*PROBLEM:* Your answer is to be every line of the material that includes the string "Year".

══ SOURCE DATA

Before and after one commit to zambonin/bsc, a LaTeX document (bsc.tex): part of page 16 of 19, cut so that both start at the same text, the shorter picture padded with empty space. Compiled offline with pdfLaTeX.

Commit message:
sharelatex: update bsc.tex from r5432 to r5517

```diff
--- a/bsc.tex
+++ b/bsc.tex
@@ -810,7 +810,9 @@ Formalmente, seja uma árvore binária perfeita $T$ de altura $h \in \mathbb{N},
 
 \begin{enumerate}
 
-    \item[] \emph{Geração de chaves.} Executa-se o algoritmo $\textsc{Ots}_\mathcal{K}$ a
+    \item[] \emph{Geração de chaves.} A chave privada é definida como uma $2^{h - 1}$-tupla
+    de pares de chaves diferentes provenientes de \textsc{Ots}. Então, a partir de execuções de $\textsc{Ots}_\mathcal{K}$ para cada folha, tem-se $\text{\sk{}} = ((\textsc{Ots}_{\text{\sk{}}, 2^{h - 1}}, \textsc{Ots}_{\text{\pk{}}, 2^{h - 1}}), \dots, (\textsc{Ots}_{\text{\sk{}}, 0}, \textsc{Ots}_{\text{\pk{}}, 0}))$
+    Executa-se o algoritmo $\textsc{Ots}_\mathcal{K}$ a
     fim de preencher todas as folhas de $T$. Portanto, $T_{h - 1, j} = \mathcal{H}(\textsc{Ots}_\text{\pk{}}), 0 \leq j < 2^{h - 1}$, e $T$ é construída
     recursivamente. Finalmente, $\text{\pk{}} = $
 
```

════
══ SOURCE DATA

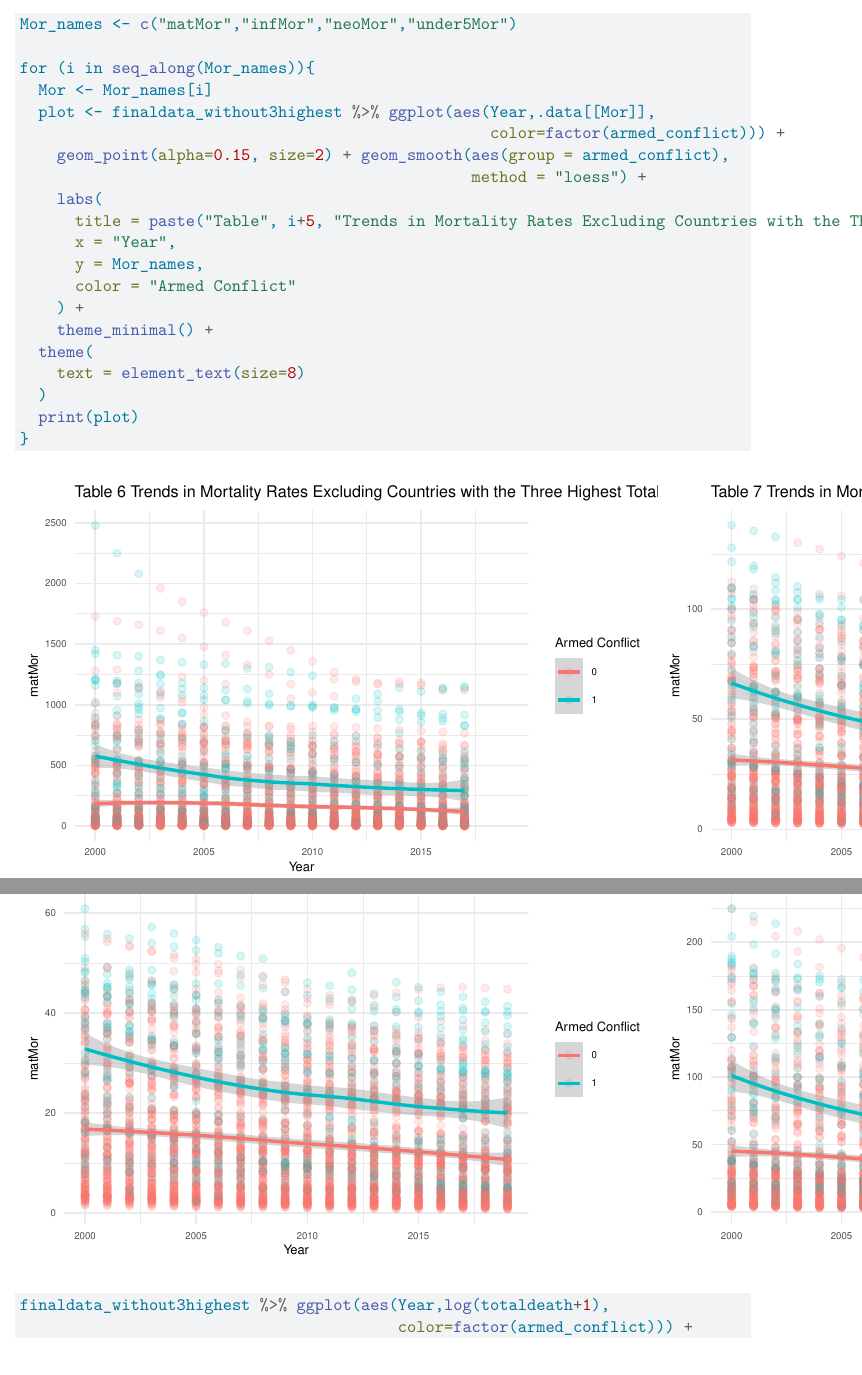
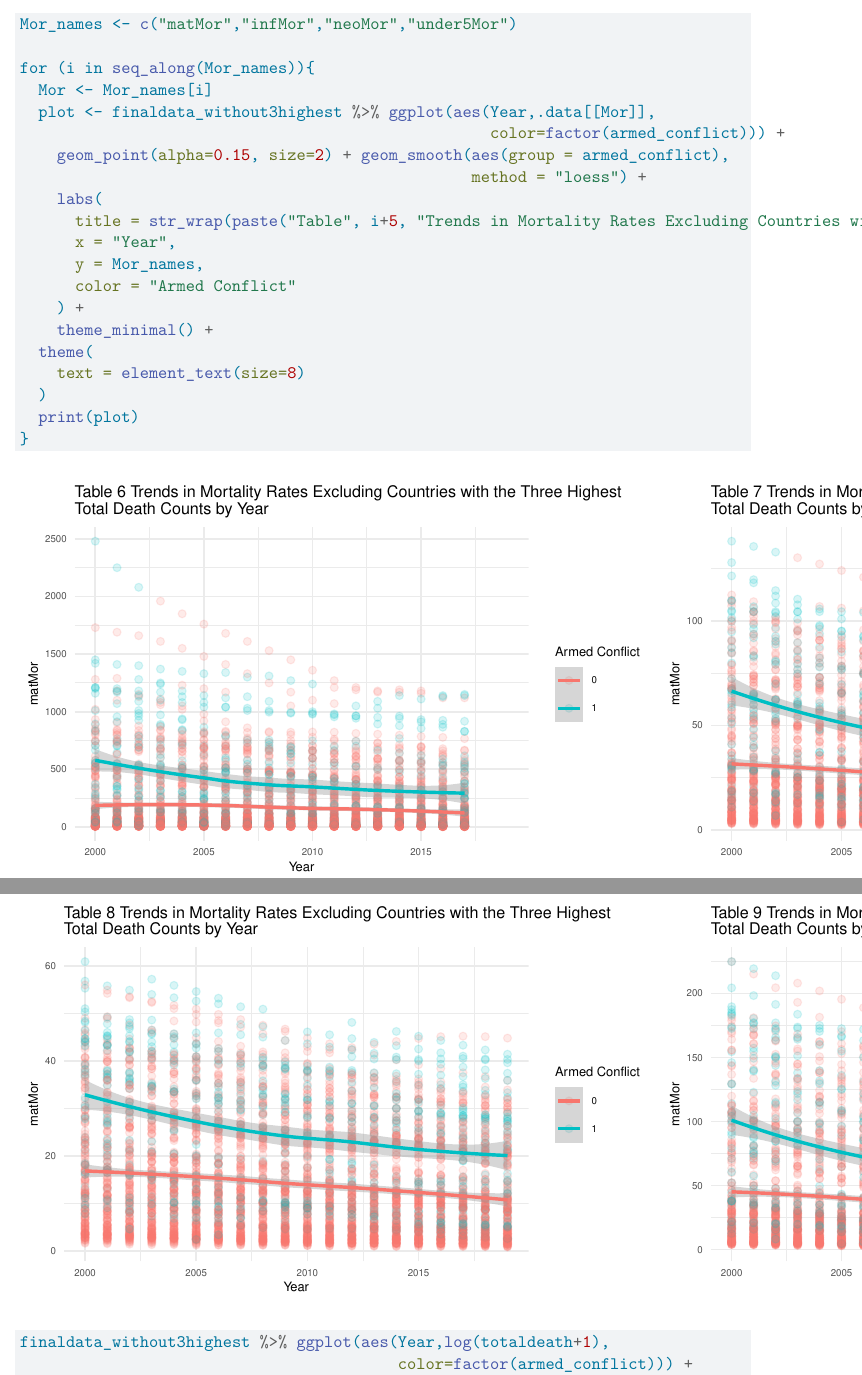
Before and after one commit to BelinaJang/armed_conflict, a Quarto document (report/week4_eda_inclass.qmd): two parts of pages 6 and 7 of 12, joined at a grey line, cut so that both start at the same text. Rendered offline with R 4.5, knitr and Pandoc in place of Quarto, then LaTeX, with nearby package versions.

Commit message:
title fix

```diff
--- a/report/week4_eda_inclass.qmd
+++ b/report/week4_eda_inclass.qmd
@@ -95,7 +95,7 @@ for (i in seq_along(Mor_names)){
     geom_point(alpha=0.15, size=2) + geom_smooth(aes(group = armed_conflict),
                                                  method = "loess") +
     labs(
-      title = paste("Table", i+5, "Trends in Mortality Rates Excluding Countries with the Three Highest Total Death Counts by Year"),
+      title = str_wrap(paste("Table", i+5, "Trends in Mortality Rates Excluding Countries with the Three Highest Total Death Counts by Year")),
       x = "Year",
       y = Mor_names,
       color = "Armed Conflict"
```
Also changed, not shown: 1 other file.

════

*COMPLETED EXERCISE:*
-      title = paste("Table", i+5, "Trends in Mortality Rates Excluding Countries with the Three Highest Total Death Counts by Year"),
+      title = str_wrap(paste("Table", i+5, "Trends in Mortality Rates Excluding Countries with the Three Highest Total Death Counts by Year")),
       x = "Year",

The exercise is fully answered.